Die Hard has returned with a fifth installment and this time McClane gets entangled up in a terrorist plot whilst tracking down his estranged son in Moscow. A Good Day To Die Hard is not a good film, even as a standalone action film (that was painful to say). Director John Moore and screenwriter Skip Woods have turned John McClane into a cranky, 2D, “I told you so” character, and completely left out the wise-cracking and quick thinking blue-collared hero elements that made the character iconic. They have clearly not studied their source material well enough. I was pretty uninspired by the direction the producers were taking during its production, and some of Skip Woods’ dialogue is pure cheese (“Damn you, John. Damn you.”). I thought it was strange to hire John Moore, who, for me, wasted a fantastic opportunity with Max Payne to take a great video game adaptation and break the curse. This is a director who, with the slight exception of Behind Enemy Lines (which makes me think the producers picked him purely because he was the only one on the table who has filmed in Russia before), currently has a CV of poor remakes and adaptations. But as always I trusted the producers and thought innocent until proven guilty.
Then again, this is an action film, so ‘best screenplay’ from the Academy isn’t where the filmmakers are looking to get recognition. It’s meant to be an engaging roller coaster ride for the Saturday night multiplex. But even from the start, it doesn’t excite. Shaky-cam and Die Hard just doesn’t gel. It’s not meant to be as gritty as Bourne; it’s meant to be OTT balls-to-the-wall action. Even Bruce Willis seems bored to be there with the script he’s been given.
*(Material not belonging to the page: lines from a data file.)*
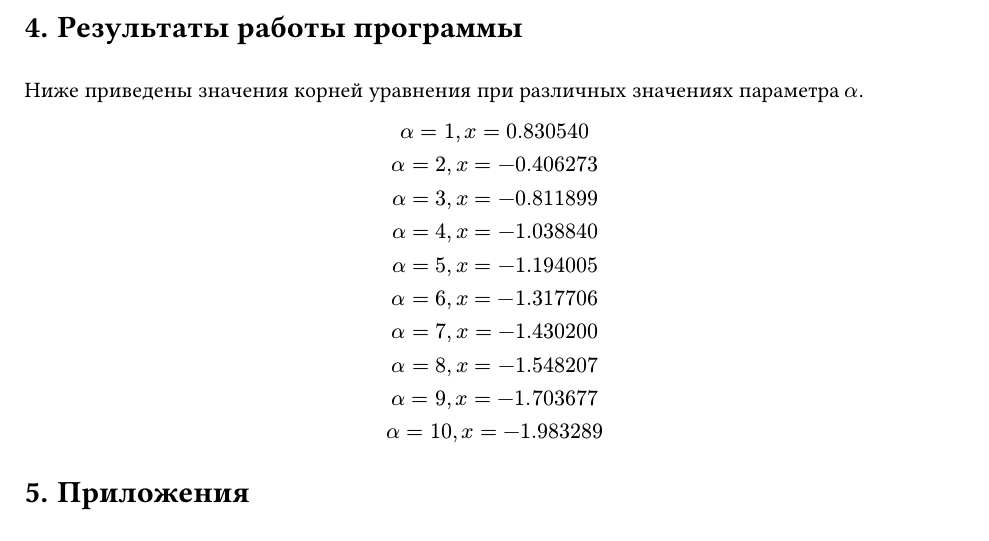
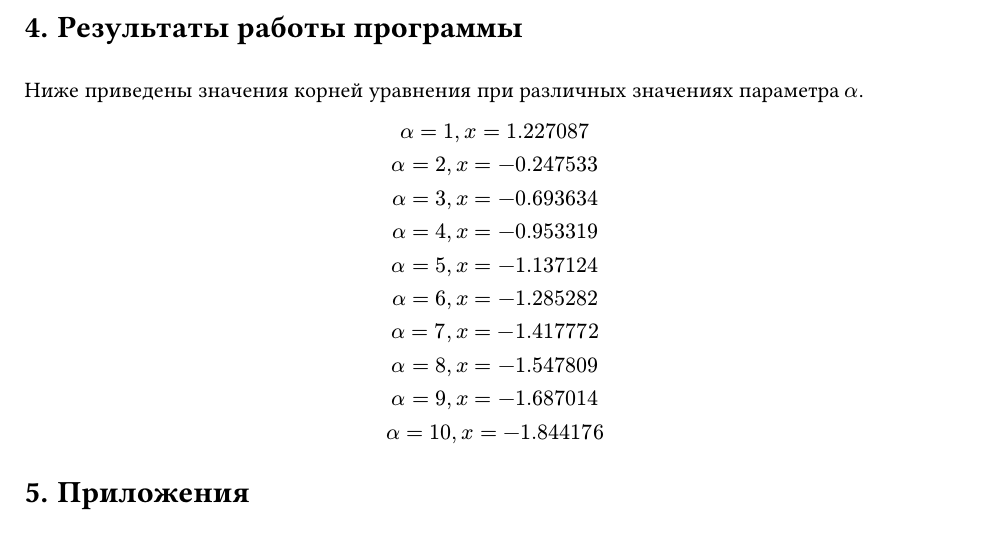
Before and after one commit to minotower2/Sem7, a Typst document (Task1/otchet.typ): part of page 3 of 3, cut so that both start at the same text. Compiled offline with Typst 0.15.

Commit message:
There was a wrong function in the program

```diff
--- a/Task1/otchet.typ
+++ b/Task1/otchet.typ
@@ -85,18 +85,17 @@ $ |x_(i+1) - x^*| <= (k |x_i - x_(i+1)|)/(1-k) $
 $alpha$.
 
 $
-alpha = 1, x =  0.830540\
-alpha = 2, x =  -0.406273\
-alpha = 3, x =  -0.811899\
-alpha = 4, x =  -1.038840\
-alpha = 5, x =  -1.194005\
-alpha = 6, x =  -1.317706\
-alpha = 7, x =  -1.430200\
-alpha = 8, x =  -1.548207\
-alpha = 9, x =  -1.703677\
-alpha = 10, x =  -1.983289\
+alpha = 1, x =  1.227087\
+alpha = 2, x =  -0.247533\
+alpha = 3, x =  -0.693634\
+alpha = 4, x =  -0.953319\
+alpha = 5, x =  -1.137124\
+alpha = 6, x =  -1.285282\
+alpha = 7, x =  -1.417772\
+alpha = 8, x =  -1.547809\
+alpha = 9, x =  -1.687014\
+alpha = 10, x =  -1.844176\
 $
-
 
 = Приложения
 #v(1cm)
```
Also changed, not shown: Task1/otchet.pdf, 2 other files.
Where has the physical improvisation of using a fire hose to jump off an exploding skyscraper, or using the airport moving walkway to get your gun back gone to? The action is still ambitious in this film (such as the car chase), but it paints a picture that Moscow is like rebel-controlled downtown Mogadishu. The bad guys drive around the city in their armoured truck, changing the architecture as they please whilst firing off random RPGs. Sitting through this, I felt exactly how some people must have felt watching 4.0 (such as my girlfriend :p). Skip Woods has just rehashed the broken family card with this installment and even now I can’t remember what was at stake for McClane aside from protecting the prisoner. The villains didn’t really have any intention, or at least it wasn’t that clear.
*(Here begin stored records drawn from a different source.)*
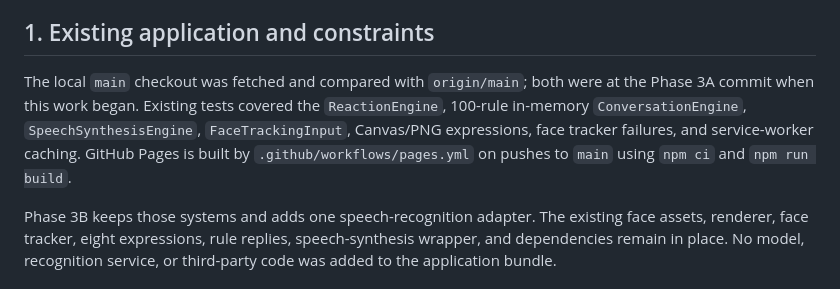
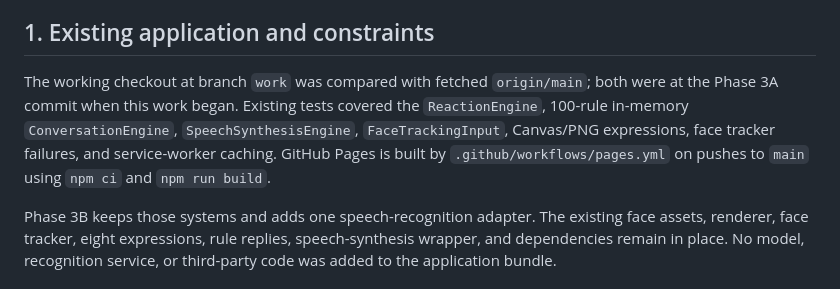
Before and after one commit to Yuji5124/ouchi-colon, a Markdown page: docs/github-research-phase3b.md, the part around the change. GitHub-like rendering.

Commit message:
Clarify Phase 3B research baseline

```diff
--- a/docs/github-research-phase3b.md
+++ b/docs/github-research-phase3b.md
@@ -4,7 +4,7 @@
 
 ## 1. Existing application and constraints
 
-The local `main` checkout was fetched and compared with `origin/main`; both were at the Phase 3A commit when this work began. Existing tests covered the `ReactionEngine`, 100-rule in-memory `ConversationEngine`, `SpeechSynthesisEngine`, `FaceTrackingInput`, Canvas/PNG expressions, face tracker failures, and service-worker caching. GitHub Pages is built by `.github/workflows/pages.yml` on pushes to `main` using `npm ci` and `npm run build`.
+The working checkout at branch `work` was compared with fetched `origin/main`; both were at the Phase 3A commit when this work began. Existing tests covered the `ReactionEngine`, 100-rule in-memory `ConversationEngine`, `SpeechSynthesisEngine`, `FaceTrackingInput`, Canvas/PNG expressions, face tracker failures, and service-worker caching. GitHub Pages is built by `.github/workflows/pages.yml` on pushes to `main` using `npm ci` and `npm run build`.
 
 Phase 3B keeps those systems and adds one speech-recognition adapter. The existing face assets, renderer, face tracker, eight expressions, rule replies, speech-synthesis wrapper, and dependencies remain in place. No model, recognition service, or third-party code was added to the application bundle.
 
```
Nakatomi Plaza, Dulles Airport, New York City, the United States…… and Russia. The stakes rise every time as the Die Hard series progresses. However, with A Good Day To Die Hard they seem to have regressed somehow (what actually is the imminent threat?). I just hope John McClane doesn’t end up in space next time. If Die Hard 4.0 was meant to right the wrongs that Die Hard With A Vengeance made (a film that I feel is actually great), then they’re back at square one. I’m sorry, Bruce, but this film just didn’t feel like Die Hard to me. I was checking my watch way too many times during the screening.